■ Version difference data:
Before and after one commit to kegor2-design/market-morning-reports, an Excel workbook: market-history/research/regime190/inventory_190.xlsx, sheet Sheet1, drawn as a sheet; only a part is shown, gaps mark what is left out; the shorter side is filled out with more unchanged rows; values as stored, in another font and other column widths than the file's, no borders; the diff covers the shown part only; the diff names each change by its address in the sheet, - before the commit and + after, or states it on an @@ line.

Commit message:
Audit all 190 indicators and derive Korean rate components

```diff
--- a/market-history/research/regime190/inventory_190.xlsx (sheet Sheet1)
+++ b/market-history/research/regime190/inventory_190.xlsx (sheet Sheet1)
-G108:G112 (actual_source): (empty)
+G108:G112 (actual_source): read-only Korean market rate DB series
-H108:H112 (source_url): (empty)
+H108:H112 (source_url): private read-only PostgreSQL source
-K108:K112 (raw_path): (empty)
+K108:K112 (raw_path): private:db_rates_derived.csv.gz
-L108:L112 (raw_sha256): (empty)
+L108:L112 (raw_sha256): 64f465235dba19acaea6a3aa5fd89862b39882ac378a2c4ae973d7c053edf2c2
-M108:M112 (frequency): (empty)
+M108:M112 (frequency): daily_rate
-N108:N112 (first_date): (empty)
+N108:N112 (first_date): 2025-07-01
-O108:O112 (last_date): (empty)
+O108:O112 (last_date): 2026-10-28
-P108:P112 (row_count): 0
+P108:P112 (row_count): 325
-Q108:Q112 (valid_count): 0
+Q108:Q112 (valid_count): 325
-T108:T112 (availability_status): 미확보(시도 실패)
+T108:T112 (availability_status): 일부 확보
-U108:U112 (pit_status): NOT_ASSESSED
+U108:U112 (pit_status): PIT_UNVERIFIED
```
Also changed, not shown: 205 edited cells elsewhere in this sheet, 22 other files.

■ Assigned task: Nothing in the records should be altered when they are written out again.

■ Reply to the exercise:
Before and after one commit to kegor2-design/market-morning-reports, an Excel workbook: market-history/research/regime190/inventory_190.xlsx, sheet Sheet1, drawn as a sheet; only a part is shown, gaps mark what is left out; the shorter side is filled out with more unchanged rows; values as stored, in another font and other column widths than the file's, no borders; the diff covers the shown part only; the diff names each change by its address in the sheet, - before the commit and + after, or states it on an @@ line.

Commit message:
Audit all 190 indicators and derive Korean rate components

```diff
--- a/market-history/research/regime190/inventory_190.xlsx (sheet Sheet1)
+++ b/market-history/research/regime190/inventory_190.xlsx (sheet Sheet1)
-G108:G112 (actual_source): (empty)
+G108:G112 (actual_source): read-only Korean market rate DB series
-H108:H112 (source_url): (empty)
+H108:H112 (source_url): private read-only PostgreSQL source
-K108:K112 (raw_path): (empty)
+K108:K112 (raw_path): private:db_rates_derived.csv.gz
-L108:L112 (raw_sha256): (empty)
+L108:L112 (raw_sha256): 64f465235dba19acaea6a3aa5fd89862b39882ac378a2c4ae973d7c053edf2c2
-M108:M112 (frequency): (empty)
+M108:M112 (frequency): daily_rate
-N108:N112 (first_date): (empty)
+N108:N112 (first_date): 2025-07-01
-O108:O112 (last_date): (empty)
+O108:O112 (last_date): 2026-10-28
-P108:P112 (row_count): 0
+P108:P112 (row_count): 325
-Q108:Q112 (valid_count): 0
+Q108:Q112 (valid_count): 325
-T108:T112 (availability_status): 미확보(시도 실패)
+T108:T112 (availability_status): 일부 확보
-U108:U112 (pit_status): NOT_ASSESSED
+U108:U112 (pit_status): PIT_UNVERIFIED
```
Also changed, not shown: 205 edited cells elsewhere in this sheet, 22 other files.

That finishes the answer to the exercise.